For the first hour of M. Night Shyamalan’s new movie Split, I was absolutely terrified. The director, who also wrote the story, had me exactly where he wanted – tense, shutting my eyes in anticipation of gore which didn’t come, even breathing a little shallow because I was so afraid that the three nice girls locked up in a basement would die slowly and horrifically at the hands of a man named Kevin, who is inhabited by 24 distinct personalities. It was vintage Shyamalan doing what he does best – using the camera and characters to create nightmares.
Which of course is never enough for the filmmaker. He insists on piling on hokey mythology about how suffering makes you stronger. Kevin suffers from dissociative identity disorder and at one point, his therapist solemnly asks: Have these individuals through their suffering unlocked the full potential of the brain. Split is also designed as an origin story for Kevin’s 24th personality The Beast – a character who has superhuman strength, the ability to walk on walls and a taste for human meat. Think of him as a cannibal Spidey. The Beast says lines like: The broken are more evolved. Rejoice.

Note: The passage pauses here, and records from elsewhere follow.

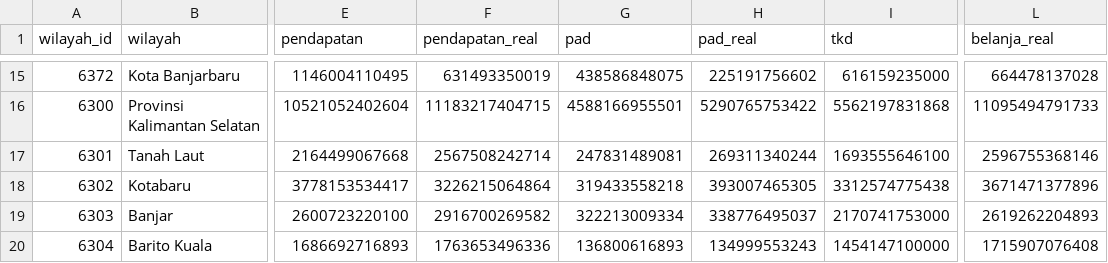
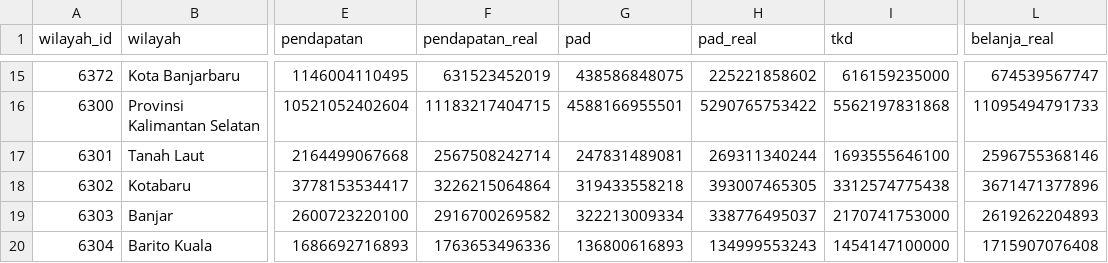
Before and after one commit to locitaresmi/ped-kalsel-dashboard, a CSV file: public/data/apbd.csv, drawn as a sheet; only a part is shown, gaps mark what is left out; the diff covers the shown part only; the diff names each change by its address in the sheet, - before the commit and + after, or states it on an @@ line.

```diff
--- a/public/data/apbd.csv
+++ b/public/data/apbd.csv
-F15 (pendapatan_real): 631493350019
+F15 (pendapatan_real): 631523452019
-H15 (pad_real): 225191756602
+H15 (pad_real): 225221858602
-L15 (belanja_real): 664478137028
+L15 (belanja_real): 674539567747
```
Also changed, not shown: 32 edited cells elsewhere in this file, 1 other file.
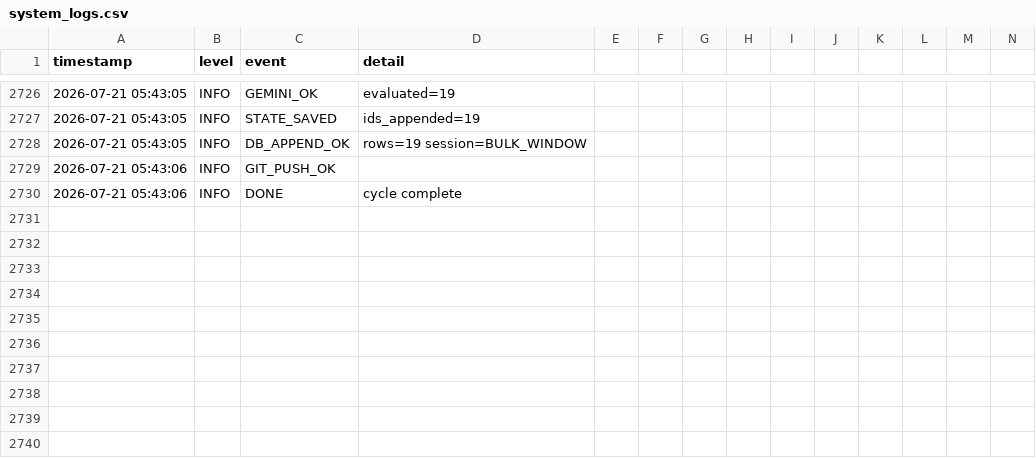
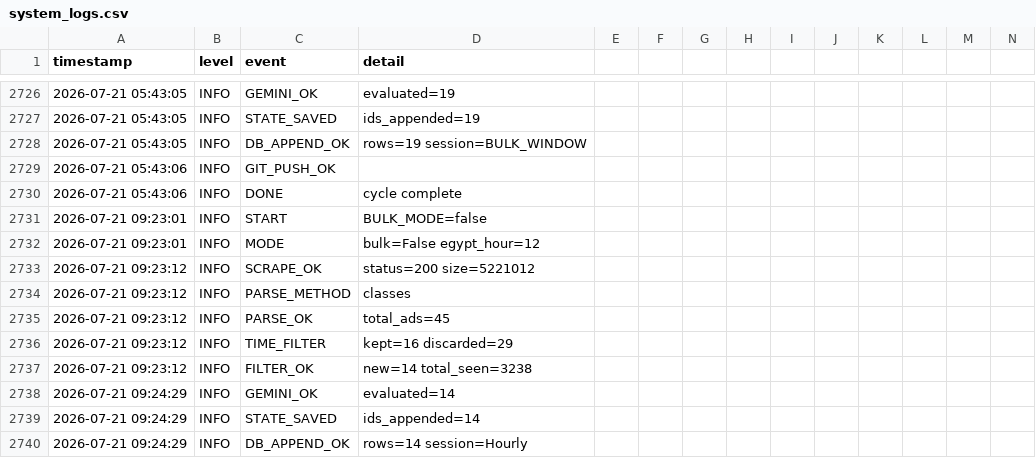
Before and after one commit to mrdarwish78/olxhuntero, a CSV file: system_logs.csv, drawn as a sheet; only a part is shown, gaps mark what is left out; rows hold the shown columns only; the diff names each change by its address in the sheet, - before the commit and + after, or states it on an @@ line.

Commit message:
auto: update state 2026-07-21T09:24:29Z

```diff
--- a/system_logs.csv
+++ b/system_logs.csv
+row 2731: 2026-07-21 09:23:01 | INFO | START | BULK_MODE=false
+row 2732: 2026-07-21 09:23:01 | INFO | MODE | bulk=False egypt_hour=12
+row 2733: 2026-07-21 09:23:12 | INFO | SCRAPE_OK | status=200 size=5221012
+row 2734: 2026-07-21 09:23:12 | INFO | PARSE_METHOD | classes
+row 2735: 2026-07-21 09:23:12 | INFO | PARSE_OK | total_ads=45
+row 2736: 2026-07-21 09:23:12 | INFO | TIME_FILTER | kept=16 discarded=29
+row 2737: 2026-07-21 09:23:12 | INFO | FILTER_OK | new=14 total_seen=3238
+row 2738: 2026-07-21 09:24:29 | INFO | GEMINI_OK | evaluated=14
+row 2739: 2026-07-21 09:24:29 | INFO | STATE_SAVED | ids_appended=14
+row 2740: 2026-07-21 09:24:29 | INFO | DB_APPEND_OK | rows=14 session=Hourly
```
Also changed, not shown: 2 other files.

As you can imagine, this goes from being scary to silly pretty quickly. There’s also something icky in the whole set-up – for no good reason, the girls are asked to strip and the camera’s gaze starts to feel prurient and exploitative. What keeps the film from utterly derailing is the performance of James McAvoy who is showy but hypnotic. He alternates between Kevin’s many personas with a skillful seamlessness. Barry the fashionista and Hedwig the 9 year-old who asks for a kiss are the creepiest and most compelling.
There’s also the marvelous Anya Taylor-Joy as Casey, a girl with a past who doesn’t fit in at school but seems perfectly capable of taking on a monster. Anya looks haunted. Her pitch black eyes are so pained that she unsettles you without saying a word.
See Split for the two of them.